Court sides with homeowners who claimed 'ReBuild Houston' isn't rebuilding Houston

ByMatt Guillermo KTRK logo
Wednesday, April 24, 2024
Appeals court reverses 'drainage fee' ruling that sided with Houston
The Texas 14th Court of Appeals reversed a ruling that sided with the city of Houston about the way it collects fees meant for infrastructure.

HOUSTON, Texas (KTRK) -- An appellate court reversed a 2023 ruling that sided with the city of Houston regarding a voter-approved drainage fee being questioned over whether taxpayer funds were being spent appropriately.

On Tuesday, the Texas 14th Court of Appeals ruled the city's amount of money it calculated to charge water customers under the "ReBuild Houston" tax was "legally incorrect."

The ruling undoes a 281st District Court trial judgment from last July, stemming from a lawsuit filed in 2019, a year after voters renewed the tax.

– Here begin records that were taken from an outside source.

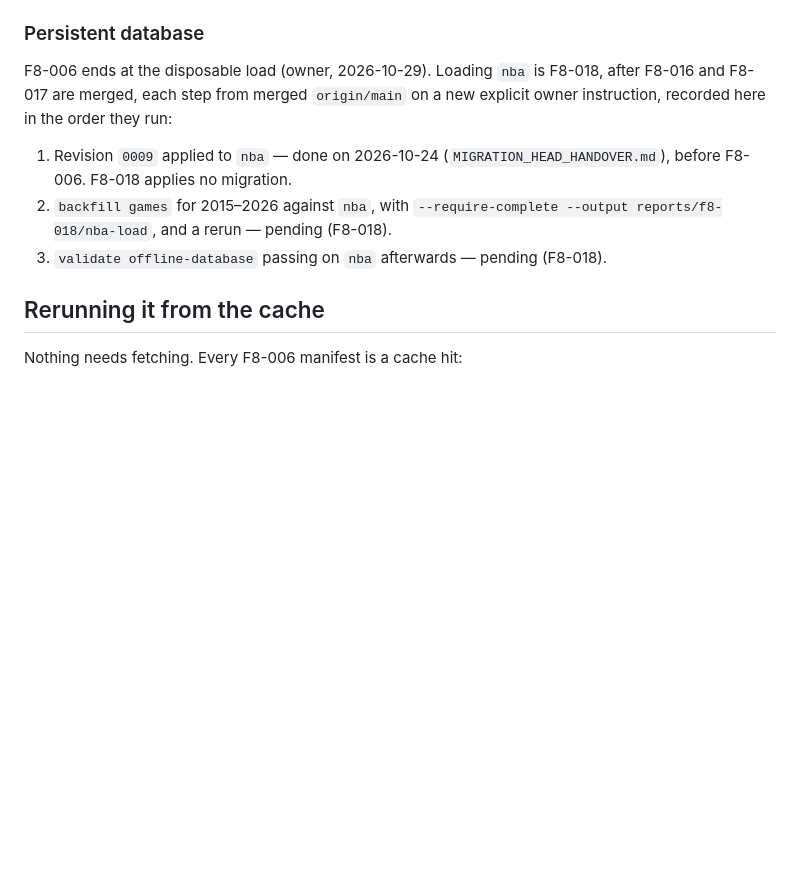
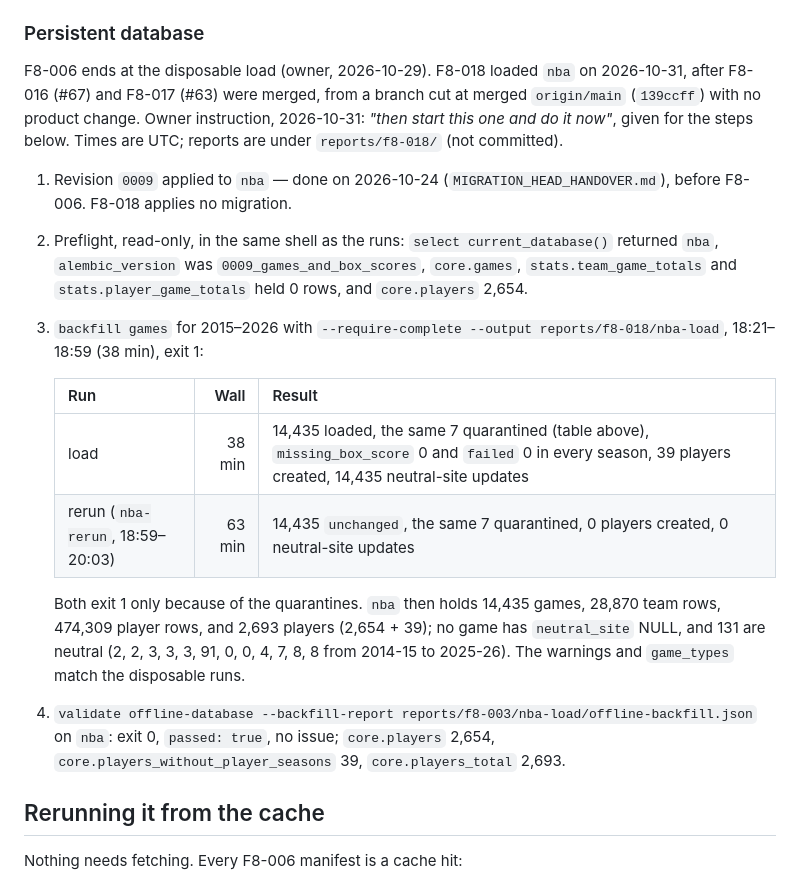
Before and after one commit to alejandrou/NBA_ML-., a Markdown page: docs/validation/GAME_DATASET_ACQUISITION.md, the part around the change. Rendered like a GitHub page; blank space fills up the shorter version.

```diff
--- a/docs/validation/GAME_DATASET_ACQUISITION.md
+++ b/docs/validation/GAME_DATASET_ACQUISITION.md
@@ -300,15 +300,35 @@ now validate `nba` after the games load.
 
 ### Persistent database
 
-F8-006 ends at the disposable load (owner, 2026-10-29). Loading `nba` is
-F8-018, after F8-016 and F8-017 are merged, each step from merged `origin/main`
-on a new explicit owner instruction, recorded here in the order they run:
+F8-006 ends at the disposable load (owner, 2026-10-29). F8-018 loaded `nba` on
+2026-10-31, after F8-016 (#67) and F8-017 (#63) were merged, from a branch cut
+at merged `origin/main` (`139ccff`) with no product change. Owner instruction,
+2026-10-31: *"then start this one and do it now"*, given for the steps below.
+Times are UTC; reports are under `reports/f8-018/` (not committed).
 
 1. Revision `0009` applied to `nba` — done on 2026-10-24
    (`MIGRATION_HEAD_HANDOVER.md`), before F8-006. F8-018 applies no migration.
-2. `backfill games` for 2015–2026 against `nba`, with `--require-complete
-   --output reports/f8-018/nba-load`, and a rerun — pending (F8-018).
-3. `validate offline-database` passing on `nba` afterwards — pending (F8-018).
+2. Preflight, read-only, in the same shell as the runs: `select
+   current_database()` returned `nba`, `alembic_version` was
+   `0009_games_and_box_scores`, `core.games`, `stats.team_game_totals` and
+   `stats.player_game_totals` held 0 rows, and `core.players` 2,654.
+3. `backfill games` for 2015–2026 with `--require-complete --output
+   reports/f8-018/nba-load`, 18:21–18:59 (38 min), exit 1:
+
+   | Run | Wall | Result |
+   |---|---:|---|
+   | load | 38 min | 14,435 loaded, the same 7 quarantined (table above), `missing_box_score` 0 and `failed` 0 in every season, 39 players created, 14,435 neutral-site updates |
+   | rerun (`nba-rerun`, 18:59–20:03) | 63 min | 14,435 `unchanged`, the same 7 quarantined, 0 players created, 0 neutral-site updates |
+
+   Both exit 1 only because of the quarantines. `nba` then holds 14,435 games,
+   28,870 team rows, 474,309 player rows, and 2,693 players (2,654 + 39); no
+   game has `neutral_site` NULL, and 131 are neutral (2, 2, 3, 3, 3, 91, 0, 0,
+   4, 7, 8, 8 from 2014-15 to 2025-26). The warnings and `game_types` match the
+   disposable runs.
+4. `validate offline-database --backfill-report
+   reports/f8-003/nba-load/offline-backfill.json` on `nba`: exit 0, `passed:
+   true`, no issue; `core.players` 2,654,
+   `core.players_without_player_seasons` 39, `core.players_total` 2,693.
 
 ## Rerunning it from the cache
 
```
Also changed, not shown: docs/ml/PREDICTOR_PLAN.md (+6 -3 lines), tasks/done/F8-018-load-the-stage-2-game-dataset-into-nba.md (renamed from tasks/backlog/F8-018-load-the-stage-2-game-dataset-into-nba.md, +62 -8 lines).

According to court documents, the plaintiffs, James Robert Jones and Allen Watson, argued that the city council hadn't allocated its drainage fund according to the city charter, claiming that the mayor and councilmembers underfunded that budget.

Over the years, Eyewitness News reported on the "ReBuild Houston" program, billed as an infrastructure improvement fund, that voters passed in 2010 as an amendment to the city charter under Bill White's mayoral administration. It continued into former Mayor Annisse Parker's time in office and renewed under former Mayor Sylvester Turner.

The fee was meant only for flood mitigation, drainage, and similar projects.

In a 2018 report, 13 Investigates found that just a small portion of tax revenues were spent on streets and drainage projects. A more significant allocation went to paying down debt and other noninfrastructure-related expenditures. This was the primary reason Jones and Watson sued Turner, in his mayoral capacity, and the city.

PREVIOUS STORY: Confusion clouds Houston's new drainage fee

After Tuesday's ruling, Mayor John Whitmire, whose name is in the newest documents as an appellee, said he agrees that infrastructure must be addressed but not at the cost of public safety and quality-of-life services.

In a statement, Whitmire said:

"I certainly agree the City must invest more to address our infrastructure needs, but I don't believe Houstonians would elect to do that through a court's order that funds drainage infrastructure at the expense and sacrifice of public safety or quality of life services. While I recognize and campaigned on the importance of drainage infrastructure, I don't believe drainage infrastructure should compete with public safety funding. This shows again the need for us to have a grown-up discussion about the short- and long-term condition of City finances, which I inherited, and we should not continue to kick this can down the road."

FROM 2018: Houston's drainage fee producing few results

TED OBERG INVESTIGATES: City records show less than half of the $781 million you paid in drainage fees actually went to drainage projects.